'Tough budget for tough times'
Governor Brown called the spending plan “a tough budget for tough times” that will close the state’s structural deficit and provide a “strong and stable foundation” to meet future needs.
“Without decisive action, the state’s severe budget problems will persist, threatening economic recovery, job growth, public education and the quality of life in California,” he said. “The adoption of this budget will position the state to lead the country as it slowly recovers from the Great Recession.”
To eliminate a budget shortfall estimated at $25.4 billion, Brown’s budget proposes $12.5 billion in spending cuts, $12 billion in increased tax revenues, and $1.9 billion in unspecified “other solutions” to close the gap and provide for a $1 billion reserve.
“Everyday Californians should understand that there is something here for everyone to hate, little for anyone to like … a tough budget for a tough economy,” says Jessica Levinson, political reform director for the Center for Governmental Studies in Los Angeles. “Democrats will scream at the top of their lungs about the cuts in this and Republicans will abhor the tax increases.”
In order for Brown’s budget to be adopted, California’s Legislature will have to push through changes to certain current laws by March, while other ballot measures will have to be approved by voters in a special vote in June.
'Realignment' will a tough sell
According to analysts, a major challenge to Brown’s ability to sell his plan to voters and local governments is the portion of the plan known as “realignment,” which shifts responsibility for the administration and funding of some state programs to local government.
“Renewed talk of realignment makes those of us in local government very nervous,” write Los Angeles Board of Supervisors Zev Yaroslavsky and Gloria Molina in a dual-bylined piece in Monday’s Los Angeles Times. “While realignment sounds great in theory, the devil is in the details.”
The piece recounted a scheme approved in 1991 by then-Gov. Pete Wilson and the state Legislature, which shifted $1.7 billion in state program costs to the counties. State appropriations for local governments were replaced in part with funding from vehicle license fees.
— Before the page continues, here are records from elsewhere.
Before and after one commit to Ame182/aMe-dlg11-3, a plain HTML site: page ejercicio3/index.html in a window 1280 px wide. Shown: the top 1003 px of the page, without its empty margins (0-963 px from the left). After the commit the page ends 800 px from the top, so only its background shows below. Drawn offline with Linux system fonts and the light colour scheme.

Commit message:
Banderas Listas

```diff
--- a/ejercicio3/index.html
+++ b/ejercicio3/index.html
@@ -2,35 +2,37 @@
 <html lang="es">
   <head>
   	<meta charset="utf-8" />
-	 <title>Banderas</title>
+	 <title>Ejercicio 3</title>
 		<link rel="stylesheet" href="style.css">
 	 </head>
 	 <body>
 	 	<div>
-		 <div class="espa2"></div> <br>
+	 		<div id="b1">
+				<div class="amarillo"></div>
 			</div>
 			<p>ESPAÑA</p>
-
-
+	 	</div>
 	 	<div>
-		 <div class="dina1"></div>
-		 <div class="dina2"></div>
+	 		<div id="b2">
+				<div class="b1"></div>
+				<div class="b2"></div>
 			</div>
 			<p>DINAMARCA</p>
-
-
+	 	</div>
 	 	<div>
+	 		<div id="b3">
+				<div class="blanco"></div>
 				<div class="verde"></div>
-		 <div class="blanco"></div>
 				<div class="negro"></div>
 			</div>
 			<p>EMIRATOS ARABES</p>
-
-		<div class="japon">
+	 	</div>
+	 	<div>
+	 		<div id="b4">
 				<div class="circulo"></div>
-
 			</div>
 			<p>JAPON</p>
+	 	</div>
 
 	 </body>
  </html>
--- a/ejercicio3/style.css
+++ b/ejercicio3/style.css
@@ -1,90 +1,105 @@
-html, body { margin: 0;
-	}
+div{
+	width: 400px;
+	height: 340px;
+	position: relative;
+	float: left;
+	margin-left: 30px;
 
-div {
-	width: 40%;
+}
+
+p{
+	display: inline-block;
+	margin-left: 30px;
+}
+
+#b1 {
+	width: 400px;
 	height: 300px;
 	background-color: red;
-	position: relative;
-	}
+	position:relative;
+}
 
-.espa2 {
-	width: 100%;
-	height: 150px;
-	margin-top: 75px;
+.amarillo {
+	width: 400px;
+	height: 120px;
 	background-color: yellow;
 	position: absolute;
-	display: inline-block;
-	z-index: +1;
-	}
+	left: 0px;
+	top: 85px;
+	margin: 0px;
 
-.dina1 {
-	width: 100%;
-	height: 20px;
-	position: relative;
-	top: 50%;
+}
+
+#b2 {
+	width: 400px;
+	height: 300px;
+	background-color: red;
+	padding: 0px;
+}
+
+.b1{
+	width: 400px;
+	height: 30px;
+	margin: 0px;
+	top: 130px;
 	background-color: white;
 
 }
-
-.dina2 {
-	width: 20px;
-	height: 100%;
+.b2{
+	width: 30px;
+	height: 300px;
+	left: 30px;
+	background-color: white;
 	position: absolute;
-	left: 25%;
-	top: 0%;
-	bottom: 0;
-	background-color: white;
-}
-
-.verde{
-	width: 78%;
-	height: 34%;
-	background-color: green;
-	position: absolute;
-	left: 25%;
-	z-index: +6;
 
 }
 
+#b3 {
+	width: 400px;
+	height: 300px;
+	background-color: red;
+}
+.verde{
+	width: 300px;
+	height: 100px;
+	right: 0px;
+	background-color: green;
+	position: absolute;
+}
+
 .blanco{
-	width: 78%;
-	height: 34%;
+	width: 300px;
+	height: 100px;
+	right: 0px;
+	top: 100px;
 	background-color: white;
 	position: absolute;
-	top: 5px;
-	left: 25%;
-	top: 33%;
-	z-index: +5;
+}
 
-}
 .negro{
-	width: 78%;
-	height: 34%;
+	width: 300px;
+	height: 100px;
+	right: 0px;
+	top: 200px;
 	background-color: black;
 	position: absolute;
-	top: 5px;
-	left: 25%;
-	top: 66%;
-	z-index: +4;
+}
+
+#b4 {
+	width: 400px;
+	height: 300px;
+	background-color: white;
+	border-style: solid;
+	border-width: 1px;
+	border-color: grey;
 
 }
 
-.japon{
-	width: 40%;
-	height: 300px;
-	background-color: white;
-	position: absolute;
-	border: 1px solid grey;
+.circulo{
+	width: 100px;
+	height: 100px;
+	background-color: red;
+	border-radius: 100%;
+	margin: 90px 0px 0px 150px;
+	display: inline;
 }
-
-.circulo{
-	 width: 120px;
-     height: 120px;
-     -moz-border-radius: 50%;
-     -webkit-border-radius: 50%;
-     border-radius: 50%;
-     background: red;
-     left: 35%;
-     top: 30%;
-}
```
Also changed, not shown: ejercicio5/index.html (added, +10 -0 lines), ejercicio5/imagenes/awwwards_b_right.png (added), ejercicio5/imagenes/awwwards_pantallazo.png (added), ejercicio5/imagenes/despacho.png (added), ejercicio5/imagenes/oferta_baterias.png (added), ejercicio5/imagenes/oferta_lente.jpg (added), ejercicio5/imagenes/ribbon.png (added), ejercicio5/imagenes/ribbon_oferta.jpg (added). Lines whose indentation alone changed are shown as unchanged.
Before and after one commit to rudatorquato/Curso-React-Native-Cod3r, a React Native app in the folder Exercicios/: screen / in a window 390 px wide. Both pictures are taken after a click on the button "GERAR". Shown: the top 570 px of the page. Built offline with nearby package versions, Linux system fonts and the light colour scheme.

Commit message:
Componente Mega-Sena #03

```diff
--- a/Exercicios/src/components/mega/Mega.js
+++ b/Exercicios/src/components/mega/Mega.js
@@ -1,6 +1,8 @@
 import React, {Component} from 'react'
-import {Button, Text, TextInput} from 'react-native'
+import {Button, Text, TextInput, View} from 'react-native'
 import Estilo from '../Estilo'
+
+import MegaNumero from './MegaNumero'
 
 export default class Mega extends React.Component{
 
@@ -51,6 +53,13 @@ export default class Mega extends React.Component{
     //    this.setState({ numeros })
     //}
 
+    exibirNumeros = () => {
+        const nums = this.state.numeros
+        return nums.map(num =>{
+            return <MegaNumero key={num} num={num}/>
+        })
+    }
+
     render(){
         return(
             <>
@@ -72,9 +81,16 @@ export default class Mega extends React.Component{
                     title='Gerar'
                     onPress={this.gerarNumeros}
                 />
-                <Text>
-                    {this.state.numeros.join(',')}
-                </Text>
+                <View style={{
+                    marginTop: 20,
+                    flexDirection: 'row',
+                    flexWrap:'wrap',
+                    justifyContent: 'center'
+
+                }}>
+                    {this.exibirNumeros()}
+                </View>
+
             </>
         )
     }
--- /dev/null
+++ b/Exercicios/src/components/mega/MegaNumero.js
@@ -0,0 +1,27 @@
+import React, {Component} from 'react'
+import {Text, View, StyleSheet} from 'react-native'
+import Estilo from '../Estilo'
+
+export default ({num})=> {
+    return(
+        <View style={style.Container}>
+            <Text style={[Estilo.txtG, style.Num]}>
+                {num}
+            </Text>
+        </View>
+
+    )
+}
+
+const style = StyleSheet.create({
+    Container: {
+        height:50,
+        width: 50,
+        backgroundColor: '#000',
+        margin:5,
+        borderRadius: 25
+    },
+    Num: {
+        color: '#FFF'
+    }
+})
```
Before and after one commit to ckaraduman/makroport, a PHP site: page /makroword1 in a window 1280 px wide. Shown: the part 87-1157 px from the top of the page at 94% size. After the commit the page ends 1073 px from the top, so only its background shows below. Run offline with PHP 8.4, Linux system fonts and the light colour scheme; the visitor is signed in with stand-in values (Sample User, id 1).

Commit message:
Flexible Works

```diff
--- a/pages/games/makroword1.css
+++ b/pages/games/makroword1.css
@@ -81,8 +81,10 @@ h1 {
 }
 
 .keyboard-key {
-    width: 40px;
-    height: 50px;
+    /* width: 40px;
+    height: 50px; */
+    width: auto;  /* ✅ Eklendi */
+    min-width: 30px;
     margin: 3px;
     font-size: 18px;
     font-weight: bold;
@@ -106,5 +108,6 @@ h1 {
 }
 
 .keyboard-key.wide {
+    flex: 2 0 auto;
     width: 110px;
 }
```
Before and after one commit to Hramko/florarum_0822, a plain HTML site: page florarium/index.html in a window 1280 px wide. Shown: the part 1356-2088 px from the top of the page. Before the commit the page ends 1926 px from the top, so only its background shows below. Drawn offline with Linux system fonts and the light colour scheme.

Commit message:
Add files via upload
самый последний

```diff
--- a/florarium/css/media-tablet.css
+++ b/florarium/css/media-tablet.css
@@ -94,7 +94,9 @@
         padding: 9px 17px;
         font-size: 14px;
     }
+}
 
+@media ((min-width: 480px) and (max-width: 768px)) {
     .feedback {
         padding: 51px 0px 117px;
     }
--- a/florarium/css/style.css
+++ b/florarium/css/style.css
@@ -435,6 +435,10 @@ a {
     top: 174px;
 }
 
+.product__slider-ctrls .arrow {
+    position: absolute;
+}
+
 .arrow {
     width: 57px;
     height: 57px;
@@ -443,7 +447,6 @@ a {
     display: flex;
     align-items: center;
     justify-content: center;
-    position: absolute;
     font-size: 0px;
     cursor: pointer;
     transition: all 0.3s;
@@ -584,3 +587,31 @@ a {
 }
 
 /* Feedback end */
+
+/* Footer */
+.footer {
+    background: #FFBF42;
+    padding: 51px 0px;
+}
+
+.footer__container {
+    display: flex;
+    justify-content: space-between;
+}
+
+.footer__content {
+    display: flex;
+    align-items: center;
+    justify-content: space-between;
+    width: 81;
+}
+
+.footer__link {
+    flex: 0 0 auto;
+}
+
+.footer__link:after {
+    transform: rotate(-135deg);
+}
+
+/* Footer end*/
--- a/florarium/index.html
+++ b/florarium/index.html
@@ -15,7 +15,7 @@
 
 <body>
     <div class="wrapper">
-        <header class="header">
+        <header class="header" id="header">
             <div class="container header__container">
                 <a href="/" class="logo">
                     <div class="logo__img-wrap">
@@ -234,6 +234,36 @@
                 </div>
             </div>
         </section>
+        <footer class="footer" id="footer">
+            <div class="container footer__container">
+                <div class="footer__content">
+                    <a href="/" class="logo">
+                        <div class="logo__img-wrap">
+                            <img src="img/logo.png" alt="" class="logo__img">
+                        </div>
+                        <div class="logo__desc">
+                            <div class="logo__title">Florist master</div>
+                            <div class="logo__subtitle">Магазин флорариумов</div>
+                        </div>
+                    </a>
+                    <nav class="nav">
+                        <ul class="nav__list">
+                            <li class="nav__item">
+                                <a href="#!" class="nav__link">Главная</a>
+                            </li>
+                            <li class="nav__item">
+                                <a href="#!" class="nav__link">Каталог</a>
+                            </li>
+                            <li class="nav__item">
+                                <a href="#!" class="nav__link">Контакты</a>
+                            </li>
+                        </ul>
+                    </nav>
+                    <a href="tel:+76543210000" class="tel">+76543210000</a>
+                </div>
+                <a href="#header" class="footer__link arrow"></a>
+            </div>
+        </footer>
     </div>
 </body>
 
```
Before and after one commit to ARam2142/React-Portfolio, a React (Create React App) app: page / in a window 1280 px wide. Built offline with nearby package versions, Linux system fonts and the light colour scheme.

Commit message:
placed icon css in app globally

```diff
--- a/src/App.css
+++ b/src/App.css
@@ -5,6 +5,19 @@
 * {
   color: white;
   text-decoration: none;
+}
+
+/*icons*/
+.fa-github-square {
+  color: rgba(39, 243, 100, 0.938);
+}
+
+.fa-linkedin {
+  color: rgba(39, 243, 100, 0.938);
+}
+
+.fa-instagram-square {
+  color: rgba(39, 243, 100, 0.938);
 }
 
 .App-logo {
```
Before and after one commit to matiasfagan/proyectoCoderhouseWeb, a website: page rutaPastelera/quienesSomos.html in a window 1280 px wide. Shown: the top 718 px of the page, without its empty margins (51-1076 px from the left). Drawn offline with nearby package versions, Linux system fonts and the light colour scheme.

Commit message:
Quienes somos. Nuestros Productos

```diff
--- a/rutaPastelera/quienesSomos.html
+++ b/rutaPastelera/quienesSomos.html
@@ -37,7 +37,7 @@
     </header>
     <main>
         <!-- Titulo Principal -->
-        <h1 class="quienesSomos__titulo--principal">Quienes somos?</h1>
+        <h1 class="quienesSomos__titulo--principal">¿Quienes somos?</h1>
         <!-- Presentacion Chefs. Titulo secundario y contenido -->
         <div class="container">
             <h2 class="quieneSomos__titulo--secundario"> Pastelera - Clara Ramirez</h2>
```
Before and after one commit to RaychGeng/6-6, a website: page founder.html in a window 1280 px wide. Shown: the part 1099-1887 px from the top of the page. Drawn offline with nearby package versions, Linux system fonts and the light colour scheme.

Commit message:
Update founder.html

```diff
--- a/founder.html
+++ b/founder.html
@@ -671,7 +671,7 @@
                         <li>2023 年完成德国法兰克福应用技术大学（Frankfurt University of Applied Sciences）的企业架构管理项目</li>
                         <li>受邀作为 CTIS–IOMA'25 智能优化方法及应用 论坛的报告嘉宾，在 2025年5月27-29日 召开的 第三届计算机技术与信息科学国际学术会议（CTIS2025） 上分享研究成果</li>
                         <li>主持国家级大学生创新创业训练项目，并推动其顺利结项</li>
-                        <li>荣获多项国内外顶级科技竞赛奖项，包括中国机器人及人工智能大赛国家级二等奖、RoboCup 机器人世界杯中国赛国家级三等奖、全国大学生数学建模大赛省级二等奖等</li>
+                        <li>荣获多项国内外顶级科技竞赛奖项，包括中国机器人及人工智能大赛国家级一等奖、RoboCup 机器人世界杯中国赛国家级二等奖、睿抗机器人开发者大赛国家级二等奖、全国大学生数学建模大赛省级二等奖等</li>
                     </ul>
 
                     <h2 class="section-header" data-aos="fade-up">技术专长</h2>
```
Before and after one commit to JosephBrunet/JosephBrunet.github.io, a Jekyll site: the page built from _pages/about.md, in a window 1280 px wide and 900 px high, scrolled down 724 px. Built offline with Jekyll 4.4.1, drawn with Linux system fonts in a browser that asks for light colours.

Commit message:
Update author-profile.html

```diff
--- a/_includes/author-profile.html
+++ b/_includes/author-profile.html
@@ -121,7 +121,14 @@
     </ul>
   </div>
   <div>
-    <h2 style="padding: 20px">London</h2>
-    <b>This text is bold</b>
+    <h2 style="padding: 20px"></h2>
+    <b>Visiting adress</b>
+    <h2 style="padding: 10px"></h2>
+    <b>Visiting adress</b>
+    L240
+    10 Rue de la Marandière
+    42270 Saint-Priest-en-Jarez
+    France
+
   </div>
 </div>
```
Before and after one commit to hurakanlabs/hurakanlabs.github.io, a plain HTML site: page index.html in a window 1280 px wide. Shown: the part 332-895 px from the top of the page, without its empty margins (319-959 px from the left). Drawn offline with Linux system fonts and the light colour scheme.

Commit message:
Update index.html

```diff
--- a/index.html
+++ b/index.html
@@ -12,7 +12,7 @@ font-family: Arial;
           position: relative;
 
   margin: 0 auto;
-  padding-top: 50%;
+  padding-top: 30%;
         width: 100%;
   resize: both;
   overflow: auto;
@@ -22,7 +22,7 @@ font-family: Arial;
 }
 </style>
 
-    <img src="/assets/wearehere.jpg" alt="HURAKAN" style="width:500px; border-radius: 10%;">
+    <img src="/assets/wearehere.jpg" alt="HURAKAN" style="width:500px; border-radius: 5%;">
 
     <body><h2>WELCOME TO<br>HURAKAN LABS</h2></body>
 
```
The net result seemed to benefit local governments at first, but over time, as subsequent legislatures reduced the license fee rate, counties found themselves in fiscal trouble.
“Brown will need to sell voters on whether or not to shift power to the counties, and that’s a big ‘if,’ ” says Ms. O’Connor. “They have real, legitimate concerns and have been burned in the past.”
Steve Levy, director and senior economist at the Center for Continuing Study of the California Economy, says that Brown has done exactly what he needed to do by facing directly what previous governors have refused to.
At least on paper, the new budget is “sensitive and balanced and honest in the sense that the math works,” Mr. Levy says, emphasizing the he is an economist, not a politician. “I’m impressed with the very direct way he has handled this without assessing blame or pointing fingers but literally dealing with what needs to be done. These are going to be painful cuts, but that’s what comes with honesty.”
Others worry that Brown’s proposals will severely injure California in the long run.
“California is going to be put at a competitive disadvantage relative to other states if it adopts what Brown is proposing, which amounts to the largest tax increase in American history,” says Jon Coupal, spokesman for the Howard Jarvis Taxpayers Association. “California is struggling to come out of the recession, but the imposition of these taxes, coupled with California’s hostile regulatory climate, does not bode well for the state’s future.”
As he promised voters when he said there will be no tax increases without voter approval, the revenue component of Brown’s budget proposal will be voted on in June. Voters will be asked to maintain current personal income and sales taxes that were set to expire at current levels and approve the Vehicle License Fee rate for five years.
Some analysts say that the pain of instituting budget cuts may give Brown’s idea leverage with voters, because implicit in their disapproval of the tax measures would simply be a return to the prospect of more cuts.